I just spent the last six months with the same problem on my '99 Durango. Eventually, I couldn't get my truck started at all. I just put a new starter in, all problems solved!
The rotor button inside the distributor could also be bad since the car wont start until the rotor button can get a spark to the distributor. Because it wont start in the morning tells me that this is more likely to be your problem. Condensation may be getting inside the distributor and causing the rotor button to get wet not allowing a spark to start the vehicle in the morning and when the sun is out it drys. This is a cheap fix and you can do it yourself. I would replace both distributor and the rotor button. Remove the distributor wires one at a time taking one off the old and place it on the new, this way you wont mix anything up. the distributor is held on by two screws that don't come all the way out just far enough to release the distributor. The rotor will be the next thing you see under the cap held on by probably one Allen screw. Always have the new next to the old and place it in the same way you took it out. Very inexpensive and much cheaper than starter replacement. I would do this first. They may tell you they replaced the starter when they actually only changed your rotor and distributor. Always ask for the old part back and look to see if the part was actually changed or bad. Hope this help.
The average cost of and alternator for a Dodge Durango is $175. A used or rebuilt alternator will cost approximately $125.
Has the battery been tested, does the alternator on the Durango try to charge?... If the truck runs with the battery but the battery doesn't take or hold a charge, it has to be the battery being bad or extremely bad terminals so that the charge can't reach the battery. Age of the battery doesn't matter, a fairly new one can still go bad.
First you disconnect the negative battery cable from the battery then you you unhook the wiring harness, remove the serpentine belt, unbolt it, and reverse to replace. If this process is not obvious to you I suggest you take it to a shop.
under the hood
It is located right under the alternator.
you shouldn't just follow your coolant hose
passenger side up front next to alternator.
it is behind the alternator.
With the engine running you should read 13.5 to 15.5 Volts DC at the battery posts. A reading much higher than this indicates the voltage regulator in the alternator is defective.
Under the front passenger seat
Its under the front passenger seat
If it isn't starting you have another problem.
4 to 6 years is average.
You can use a scan tool or unhook the battery.
A dead battery would not cause an engine to seize
Check the starter! It happened to my 2000 dodge durango too.
driver side, under hood, close to battery
I don't know if this will help, but my 1999 Dodge Durango would not charge the brand new battery I just put in either. The dealership suggested that the serpentine belt tensioner would not adjust any tighter and, recommended replacing the tensioner. I kept arguing that it was a bad battery... I was wrong. Replaced the tensioner and now it charges correctly. The dealership did not try to sell me a new alternator, or any parts I did not need.
The Dodge Durango uses a standard size automotive battery, but there are other options you may want. Some batteries offer more cold-cranking amps while other batteries are designed to work better in extreme heat.

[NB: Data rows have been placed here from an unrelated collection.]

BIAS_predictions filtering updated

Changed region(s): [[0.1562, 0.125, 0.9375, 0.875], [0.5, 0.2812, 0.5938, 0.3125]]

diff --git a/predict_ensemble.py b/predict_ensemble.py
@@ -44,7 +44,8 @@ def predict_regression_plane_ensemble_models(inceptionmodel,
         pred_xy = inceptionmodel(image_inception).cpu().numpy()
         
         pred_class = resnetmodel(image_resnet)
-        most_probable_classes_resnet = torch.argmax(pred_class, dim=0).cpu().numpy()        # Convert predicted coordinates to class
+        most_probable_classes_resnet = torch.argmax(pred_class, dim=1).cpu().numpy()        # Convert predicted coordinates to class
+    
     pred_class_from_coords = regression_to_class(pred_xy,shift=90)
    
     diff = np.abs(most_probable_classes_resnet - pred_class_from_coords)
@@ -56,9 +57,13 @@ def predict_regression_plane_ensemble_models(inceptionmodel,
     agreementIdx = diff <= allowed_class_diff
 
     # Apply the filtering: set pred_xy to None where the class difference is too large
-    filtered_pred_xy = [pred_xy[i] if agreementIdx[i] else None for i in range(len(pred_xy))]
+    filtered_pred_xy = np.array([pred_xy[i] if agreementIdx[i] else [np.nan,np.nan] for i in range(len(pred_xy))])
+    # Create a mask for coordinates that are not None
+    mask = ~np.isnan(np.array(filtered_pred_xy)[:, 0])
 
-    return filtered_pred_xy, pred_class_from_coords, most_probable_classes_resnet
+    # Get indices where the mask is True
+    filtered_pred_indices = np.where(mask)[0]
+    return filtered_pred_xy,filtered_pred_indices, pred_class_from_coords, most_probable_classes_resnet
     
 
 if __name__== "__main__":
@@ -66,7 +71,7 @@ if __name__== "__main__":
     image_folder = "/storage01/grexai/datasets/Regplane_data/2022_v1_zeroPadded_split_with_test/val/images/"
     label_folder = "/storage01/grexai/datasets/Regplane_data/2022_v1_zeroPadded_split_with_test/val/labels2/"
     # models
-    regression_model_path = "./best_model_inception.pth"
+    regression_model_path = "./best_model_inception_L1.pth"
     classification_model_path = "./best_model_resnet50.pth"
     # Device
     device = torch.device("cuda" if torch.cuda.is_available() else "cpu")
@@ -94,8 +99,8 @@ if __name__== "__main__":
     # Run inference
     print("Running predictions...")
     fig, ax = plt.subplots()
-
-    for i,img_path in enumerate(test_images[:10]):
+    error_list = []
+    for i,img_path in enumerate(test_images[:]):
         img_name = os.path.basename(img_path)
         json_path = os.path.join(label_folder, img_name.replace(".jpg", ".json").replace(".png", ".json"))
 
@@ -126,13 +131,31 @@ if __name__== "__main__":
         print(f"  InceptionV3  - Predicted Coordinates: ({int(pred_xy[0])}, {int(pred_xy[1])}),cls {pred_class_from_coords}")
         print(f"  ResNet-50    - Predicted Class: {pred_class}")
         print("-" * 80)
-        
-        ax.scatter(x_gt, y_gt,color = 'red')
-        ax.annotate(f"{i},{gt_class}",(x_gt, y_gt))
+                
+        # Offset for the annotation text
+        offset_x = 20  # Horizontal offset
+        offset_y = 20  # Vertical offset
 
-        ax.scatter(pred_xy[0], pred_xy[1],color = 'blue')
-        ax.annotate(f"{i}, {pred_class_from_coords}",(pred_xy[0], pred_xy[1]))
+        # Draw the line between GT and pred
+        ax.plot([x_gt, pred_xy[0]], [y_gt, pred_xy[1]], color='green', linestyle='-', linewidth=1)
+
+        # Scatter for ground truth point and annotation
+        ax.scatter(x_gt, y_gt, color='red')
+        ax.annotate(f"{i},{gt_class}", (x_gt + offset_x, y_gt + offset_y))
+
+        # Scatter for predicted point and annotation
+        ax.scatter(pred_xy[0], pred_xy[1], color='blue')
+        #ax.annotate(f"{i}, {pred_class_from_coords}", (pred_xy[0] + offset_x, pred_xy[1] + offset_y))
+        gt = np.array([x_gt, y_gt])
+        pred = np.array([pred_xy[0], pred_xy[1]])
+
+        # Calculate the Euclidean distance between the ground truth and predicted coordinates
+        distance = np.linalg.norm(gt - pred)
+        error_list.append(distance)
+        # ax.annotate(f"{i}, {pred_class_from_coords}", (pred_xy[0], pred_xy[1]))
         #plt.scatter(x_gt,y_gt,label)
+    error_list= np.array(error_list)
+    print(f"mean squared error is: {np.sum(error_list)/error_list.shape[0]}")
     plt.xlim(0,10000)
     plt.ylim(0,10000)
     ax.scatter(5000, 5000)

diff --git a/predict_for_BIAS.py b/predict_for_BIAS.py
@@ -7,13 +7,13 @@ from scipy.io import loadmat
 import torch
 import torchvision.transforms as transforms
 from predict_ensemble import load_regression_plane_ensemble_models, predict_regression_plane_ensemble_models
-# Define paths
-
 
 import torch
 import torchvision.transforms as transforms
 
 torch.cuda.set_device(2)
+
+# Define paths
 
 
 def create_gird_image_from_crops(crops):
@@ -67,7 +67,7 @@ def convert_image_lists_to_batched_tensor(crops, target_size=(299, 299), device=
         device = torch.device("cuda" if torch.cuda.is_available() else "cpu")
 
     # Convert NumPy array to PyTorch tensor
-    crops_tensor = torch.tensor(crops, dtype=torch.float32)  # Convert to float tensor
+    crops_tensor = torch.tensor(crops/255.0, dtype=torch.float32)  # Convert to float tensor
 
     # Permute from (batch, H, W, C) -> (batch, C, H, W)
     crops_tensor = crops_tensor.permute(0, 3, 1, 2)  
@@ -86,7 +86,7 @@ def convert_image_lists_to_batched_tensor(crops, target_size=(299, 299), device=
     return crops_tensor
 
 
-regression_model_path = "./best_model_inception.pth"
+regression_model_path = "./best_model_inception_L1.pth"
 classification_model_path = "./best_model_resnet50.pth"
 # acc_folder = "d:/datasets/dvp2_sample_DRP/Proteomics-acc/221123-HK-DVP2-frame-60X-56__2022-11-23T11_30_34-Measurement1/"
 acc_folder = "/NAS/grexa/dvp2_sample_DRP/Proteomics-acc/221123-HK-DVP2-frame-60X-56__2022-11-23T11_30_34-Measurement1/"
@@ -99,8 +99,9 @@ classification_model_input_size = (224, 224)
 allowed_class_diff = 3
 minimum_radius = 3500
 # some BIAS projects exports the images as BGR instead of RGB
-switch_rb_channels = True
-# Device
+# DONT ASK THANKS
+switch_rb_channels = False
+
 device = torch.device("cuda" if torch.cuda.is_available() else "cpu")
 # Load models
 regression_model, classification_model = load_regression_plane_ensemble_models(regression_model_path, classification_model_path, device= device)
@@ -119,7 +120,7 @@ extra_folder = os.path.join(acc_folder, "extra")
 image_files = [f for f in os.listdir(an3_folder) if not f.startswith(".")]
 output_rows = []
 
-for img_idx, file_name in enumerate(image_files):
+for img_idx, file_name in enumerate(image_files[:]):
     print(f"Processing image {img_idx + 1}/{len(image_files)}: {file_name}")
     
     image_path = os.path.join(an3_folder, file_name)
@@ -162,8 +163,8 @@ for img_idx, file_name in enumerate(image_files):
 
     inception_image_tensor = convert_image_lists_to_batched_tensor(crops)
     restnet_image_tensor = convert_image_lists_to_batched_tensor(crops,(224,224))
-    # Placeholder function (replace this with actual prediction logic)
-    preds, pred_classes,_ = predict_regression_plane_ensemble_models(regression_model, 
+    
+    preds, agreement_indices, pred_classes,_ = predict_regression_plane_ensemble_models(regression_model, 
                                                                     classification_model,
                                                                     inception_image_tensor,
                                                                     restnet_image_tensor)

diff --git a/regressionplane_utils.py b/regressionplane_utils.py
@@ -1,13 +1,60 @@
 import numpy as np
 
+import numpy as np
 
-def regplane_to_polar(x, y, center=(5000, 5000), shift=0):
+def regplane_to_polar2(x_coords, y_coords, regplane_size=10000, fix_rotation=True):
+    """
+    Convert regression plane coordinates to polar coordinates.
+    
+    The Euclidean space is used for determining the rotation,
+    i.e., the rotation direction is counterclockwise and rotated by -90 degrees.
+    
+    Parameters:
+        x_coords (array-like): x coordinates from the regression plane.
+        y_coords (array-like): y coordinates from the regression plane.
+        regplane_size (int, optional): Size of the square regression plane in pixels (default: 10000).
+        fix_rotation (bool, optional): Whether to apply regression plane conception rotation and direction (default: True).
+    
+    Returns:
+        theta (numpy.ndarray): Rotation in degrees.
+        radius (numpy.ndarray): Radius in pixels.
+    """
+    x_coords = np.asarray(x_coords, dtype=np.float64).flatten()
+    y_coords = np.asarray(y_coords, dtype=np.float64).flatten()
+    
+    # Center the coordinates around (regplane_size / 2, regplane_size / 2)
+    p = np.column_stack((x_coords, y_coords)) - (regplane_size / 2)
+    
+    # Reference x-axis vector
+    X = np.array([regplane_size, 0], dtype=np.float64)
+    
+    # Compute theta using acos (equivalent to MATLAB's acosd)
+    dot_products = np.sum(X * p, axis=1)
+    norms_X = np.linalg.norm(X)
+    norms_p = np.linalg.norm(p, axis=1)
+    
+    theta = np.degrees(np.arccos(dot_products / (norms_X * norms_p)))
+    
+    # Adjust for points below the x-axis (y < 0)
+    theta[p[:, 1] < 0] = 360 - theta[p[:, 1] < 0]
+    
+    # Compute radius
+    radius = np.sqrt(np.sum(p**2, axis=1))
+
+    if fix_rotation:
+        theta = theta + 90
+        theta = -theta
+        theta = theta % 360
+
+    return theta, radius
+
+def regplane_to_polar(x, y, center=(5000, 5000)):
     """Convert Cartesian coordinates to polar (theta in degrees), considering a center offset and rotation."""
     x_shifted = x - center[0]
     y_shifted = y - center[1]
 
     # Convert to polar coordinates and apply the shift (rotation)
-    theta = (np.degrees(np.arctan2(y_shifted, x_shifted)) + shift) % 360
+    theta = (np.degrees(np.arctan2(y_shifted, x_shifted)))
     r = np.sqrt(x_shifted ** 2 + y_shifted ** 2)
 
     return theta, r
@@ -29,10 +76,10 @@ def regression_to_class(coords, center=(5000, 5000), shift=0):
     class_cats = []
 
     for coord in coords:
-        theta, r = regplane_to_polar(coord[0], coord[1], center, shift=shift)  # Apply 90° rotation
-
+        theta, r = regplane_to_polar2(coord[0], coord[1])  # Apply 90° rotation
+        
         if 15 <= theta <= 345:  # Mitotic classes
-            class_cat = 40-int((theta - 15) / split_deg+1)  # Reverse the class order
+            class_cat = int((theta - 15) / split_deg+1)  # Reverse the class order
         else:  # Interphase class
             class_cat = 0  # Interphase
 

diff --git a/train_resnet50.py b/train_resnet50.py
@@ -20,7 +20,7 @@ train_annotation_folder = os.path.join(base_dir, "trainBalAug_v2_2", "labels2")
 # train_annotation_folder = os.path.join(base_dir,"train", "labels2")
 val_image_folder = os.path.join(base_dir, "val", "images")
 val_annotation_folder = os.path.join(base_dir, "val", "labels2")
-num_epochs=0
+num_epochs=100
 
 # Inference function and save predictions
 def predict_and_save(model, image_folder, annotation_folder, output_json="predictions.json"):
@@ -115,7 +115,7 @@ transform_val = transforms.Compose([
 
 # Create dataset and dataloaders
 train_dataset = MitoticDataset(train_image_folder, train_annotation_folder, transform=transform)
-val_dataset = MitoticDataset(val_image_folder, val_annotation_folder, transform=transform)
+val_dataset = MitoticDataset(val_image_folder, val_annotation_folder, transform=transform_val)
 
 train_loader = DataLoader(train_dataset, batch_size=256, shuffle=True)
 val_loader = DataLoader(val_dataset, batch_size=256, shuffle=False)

Change the abs motor.
i have a 2000 wat system in 99 durango and there is no power drain with the factory batt. and alternater besides maby a little head light draw when the bass is realy hitting
The battery is under the passenger front seat. Put the seat in the full forward position and remove the cover over the battery. You can than undo the cables and hold down bolt. the battery will now lift out.
Remove the Neg. Cable first, then the + Red cable. Slide up the insulation cover around the battery. Unscrew the battery holding plate on the bottom near the engine. Pull out battery. Drink a beer.